Over and Beyond our Episodic Memories
Book Title: Memory and the Self: Phenomenology, Science and Autobiography
Book Author: Mark Rowlands
Reviewed by Christopher Jude McCarroll, Macquarie University
Where do our memories go when we lose them? This question may seem childlike, and indeed it was posed to Mark Rowlands by one of his young sons, but it is a good question, and one that lies at the heart of Memory and the Self: Phenomenology, Science and Autobiography.
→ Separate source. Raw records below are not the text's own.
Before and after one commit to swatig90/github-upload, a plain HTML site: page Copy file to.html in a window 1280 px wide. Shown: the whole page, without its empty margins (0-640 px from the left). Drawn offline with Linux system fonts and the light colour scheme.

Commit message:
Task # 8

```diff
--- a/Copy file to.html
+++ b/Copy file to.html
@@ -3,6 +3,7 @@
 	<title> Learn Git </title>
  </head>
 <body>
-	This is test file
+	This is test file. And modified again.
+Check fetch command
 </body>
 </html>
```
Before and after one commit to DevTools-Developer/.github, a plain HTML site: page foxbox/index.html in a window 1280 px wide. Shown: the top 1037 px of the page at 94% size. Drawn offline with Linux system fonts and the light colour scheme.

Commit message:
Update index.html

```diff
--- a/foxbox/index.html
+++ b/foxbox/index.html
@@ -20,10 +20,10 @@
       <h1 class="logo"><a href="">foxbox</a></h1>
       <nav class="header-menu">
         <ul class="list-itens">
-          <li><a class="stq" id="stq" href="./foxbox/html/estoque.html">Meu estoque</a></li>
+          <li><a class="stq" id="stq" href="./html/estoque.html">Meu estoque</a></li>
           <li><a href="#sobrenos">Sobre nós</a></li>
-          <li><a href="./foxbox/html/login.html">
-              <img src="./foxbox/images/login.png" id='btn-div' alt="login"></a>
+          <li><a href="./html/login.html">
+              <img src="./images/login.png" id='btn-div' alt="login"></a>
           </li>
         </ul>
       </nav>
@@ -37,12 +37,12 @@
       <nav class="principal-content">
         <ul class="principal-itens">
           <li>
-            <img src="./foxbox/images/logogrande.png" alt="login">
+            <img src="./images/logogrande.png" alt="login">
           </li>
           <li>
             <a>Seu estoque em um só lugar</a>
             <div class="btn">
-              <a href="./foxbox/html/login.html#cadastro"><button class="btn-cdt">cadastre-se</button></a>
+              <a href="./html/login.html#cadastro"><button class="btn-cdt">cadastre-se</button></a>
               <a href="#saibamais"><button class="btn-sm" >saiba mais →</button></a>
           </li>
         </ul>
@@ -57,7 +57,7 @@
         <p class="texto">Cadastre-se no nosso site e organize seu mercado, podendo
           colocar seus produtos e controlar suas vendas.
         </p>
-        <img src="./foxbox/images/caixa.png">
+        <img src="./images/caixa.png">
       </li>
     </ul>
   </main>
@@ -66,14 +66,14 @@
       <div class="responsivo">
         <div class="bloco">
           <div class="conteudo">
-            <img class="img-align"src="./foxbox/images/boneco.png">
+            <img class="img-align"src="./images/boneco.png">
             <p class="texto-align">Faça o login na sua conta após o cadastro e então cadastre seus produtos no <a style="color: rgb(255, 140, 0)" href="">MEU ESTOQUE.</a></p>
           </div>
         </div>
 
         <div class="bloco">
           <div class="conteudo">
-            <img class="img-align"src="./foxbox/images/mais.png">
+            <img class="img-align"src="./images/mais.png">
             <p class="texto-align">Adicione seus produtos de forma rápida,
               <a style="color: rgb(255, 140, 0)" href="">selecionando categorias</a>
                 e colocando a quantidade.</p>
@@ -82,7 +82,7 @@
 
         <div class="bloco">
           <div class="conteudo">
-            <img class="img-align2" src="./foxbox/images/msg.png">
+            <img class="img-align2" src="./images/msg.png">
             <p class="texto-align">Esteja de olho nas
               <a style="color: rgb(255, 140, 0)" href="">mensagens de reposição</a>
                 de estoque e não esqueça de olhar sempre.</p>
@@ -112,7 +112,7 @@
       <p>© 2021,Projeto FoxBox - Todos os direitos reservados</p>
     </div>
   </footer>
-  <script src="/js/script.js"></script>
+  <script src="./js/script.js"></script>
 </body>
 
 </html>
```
In answering this question, Rowlands takes us on a fascinating, insightful, and revisionary journey through episodic memory, its content (and mental content more generally), and the nature of the autobiographical self.
Confronting Emerging New Technology: The Case of the Sexbots
Book Title: Robot Sex: Social and Ethical Implications
Book Editors: John Danaher and Neil McArthur
Reviewed by Richard T. McClelland, Nanaimo, British Columbia
Robot Sex: Social and Ethical Implications is a collection of fifteen essays, most of them on ethical and social issues raised by the alleged advent of a technology that makes possible genuinely intimate sexual relationships between adult humans and robots. This review will concentrate on some large-scale systemic problems with this project, as these are instantiated in this set of essays. The failures of this collection are instructive for a better way, perhaps, to confront emerging new technologies.
Book Author: Richard Louis Miller
Reviewed by Tom Trueb, LSW Retired, Delphi, Indiana
Naturally occurring psychedelic drugs have been used for centuries for psychic healing, and were more recently joined by synthetic compounds that found value in modern psychiatry. They were quietly praised by clinicians, loudly celebrated by the counter culture, feared by governments, demonized by media, criminalized in the name of public health and safety, but were contributory to current psychopharmacological models.